I can tell Elvis is agitated. I’ve kept him inside since the boys arrived. He squawks and flops around our dwelling, shitting on everything. I’m such a fool. The King of South Phoenix! I thought I could be the one to bring it back. I even pictured us getting married, raining cereal from my tower, sponsored by Charming Pebbles, a color swirl of luck bites!
Even these messages belong to them, Charming Pebbles. It’s true. They actually own the rights, could reproduce them if they wanted to. I probably shouldn’t have told you that. Just one more reason to ignore me.
@King_of_SP! / 11:32am:
Sorry about last night, the whole marriage thing, everything really. One of the boys is sick or playing at sick but I have to help him. I can’t drop a pouch of antibiotics to those kids – they don’t know the first thing about medicine.
Before I go I’m going to let Elvis loose. I’m going to open the windows, watch him fly, drop the perimeter fence and hope he stays gone. I can’t keep him and I can’t keep writing you. It’s nothing personal. I’m never going to be The People’s Choice! And I can’t stay in this tower.
I’m not going to put the perimeter fence back up and when the host screens me I’ll shout, “South Phoenix! Where the people stand together!” That could work. Or “South Phoenix! Where they eat your face!” I’m not sure what’ll happen. Either way, it was nice knowing you. I hope it was nice knowing me too.
[*] Slightly altered for readability

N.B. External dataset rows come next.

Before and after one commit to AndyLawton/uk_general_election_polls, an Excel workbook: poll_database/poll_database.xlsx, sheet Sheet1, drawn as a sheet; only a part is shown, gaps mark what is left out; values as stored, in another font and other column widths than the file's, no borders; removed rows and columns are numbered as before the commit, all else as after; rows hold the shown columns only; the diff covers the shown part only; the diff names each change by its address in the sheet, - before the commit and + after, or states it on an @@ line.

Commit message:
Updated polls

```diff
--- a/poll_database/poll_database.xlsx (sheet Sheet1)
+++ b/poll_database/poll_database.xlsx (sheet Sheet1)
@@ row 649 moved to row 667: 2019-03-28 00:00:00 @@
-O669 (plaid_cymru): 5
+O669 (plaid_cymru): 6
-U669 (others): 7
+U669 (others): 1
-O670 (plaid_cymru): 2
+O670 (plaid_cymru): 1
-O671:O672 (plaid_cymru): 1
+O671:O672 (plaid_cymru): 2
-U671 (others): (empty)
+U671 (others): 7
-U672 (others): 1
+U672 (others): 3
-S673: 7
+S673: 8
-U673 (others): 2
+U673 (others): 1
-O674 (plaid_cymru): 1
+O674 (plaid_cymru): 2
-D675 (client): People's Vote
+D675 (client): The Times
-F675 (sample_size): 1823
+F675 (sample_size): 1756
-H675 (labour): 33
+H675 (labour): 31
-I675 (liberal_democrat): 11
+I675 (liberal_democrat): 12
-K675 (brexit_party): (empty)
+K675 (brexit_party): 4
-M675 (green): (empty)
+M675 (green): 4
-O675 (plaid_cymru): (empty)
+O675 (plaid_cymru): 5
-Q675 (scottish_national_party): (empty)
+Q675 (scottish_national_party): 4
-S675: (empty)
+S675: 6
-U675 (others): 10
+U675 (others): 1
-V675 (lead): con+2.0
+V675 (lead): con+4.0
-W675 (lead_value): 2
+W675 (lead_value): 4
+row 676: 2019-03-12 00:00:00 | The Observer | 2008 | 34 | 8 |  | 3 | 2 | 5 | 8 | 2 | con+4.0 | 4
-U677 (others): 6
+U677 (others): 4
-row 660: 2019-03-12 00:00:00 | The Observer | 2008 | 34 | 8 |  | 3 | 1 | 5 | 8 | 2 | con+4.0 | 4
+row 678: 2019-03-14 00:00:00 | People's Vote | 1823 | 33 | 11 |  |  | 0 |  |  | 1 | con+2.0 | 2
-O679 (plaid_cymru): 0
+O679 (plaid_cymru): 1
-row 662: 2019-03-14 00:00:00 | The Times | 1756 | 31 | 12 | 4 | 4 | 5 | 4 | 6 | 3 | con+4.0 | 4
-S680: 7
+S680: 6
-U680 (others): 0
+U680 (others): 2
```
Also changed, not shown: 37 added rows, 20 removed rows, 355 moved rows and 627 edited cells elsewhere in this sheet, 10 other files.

[†] For internal use only
Katie M. Flynn’s stories have appeared or are forthcoming in Colorado Review, Indiana Review, Juked, Masters Review, Tin House Online, Witness Magazine, and elsewhere. She is the recipient of Colorado Review’s Nelligan Prize for Short Fiction, a fellowship from the San Francisco Writers’ Grotto, and the Steinbeck Fellowship in Creative Writing. Katie lives in San Francisco and serves as fiction editor at Split Lip Magazine. Find her at burythebird.com.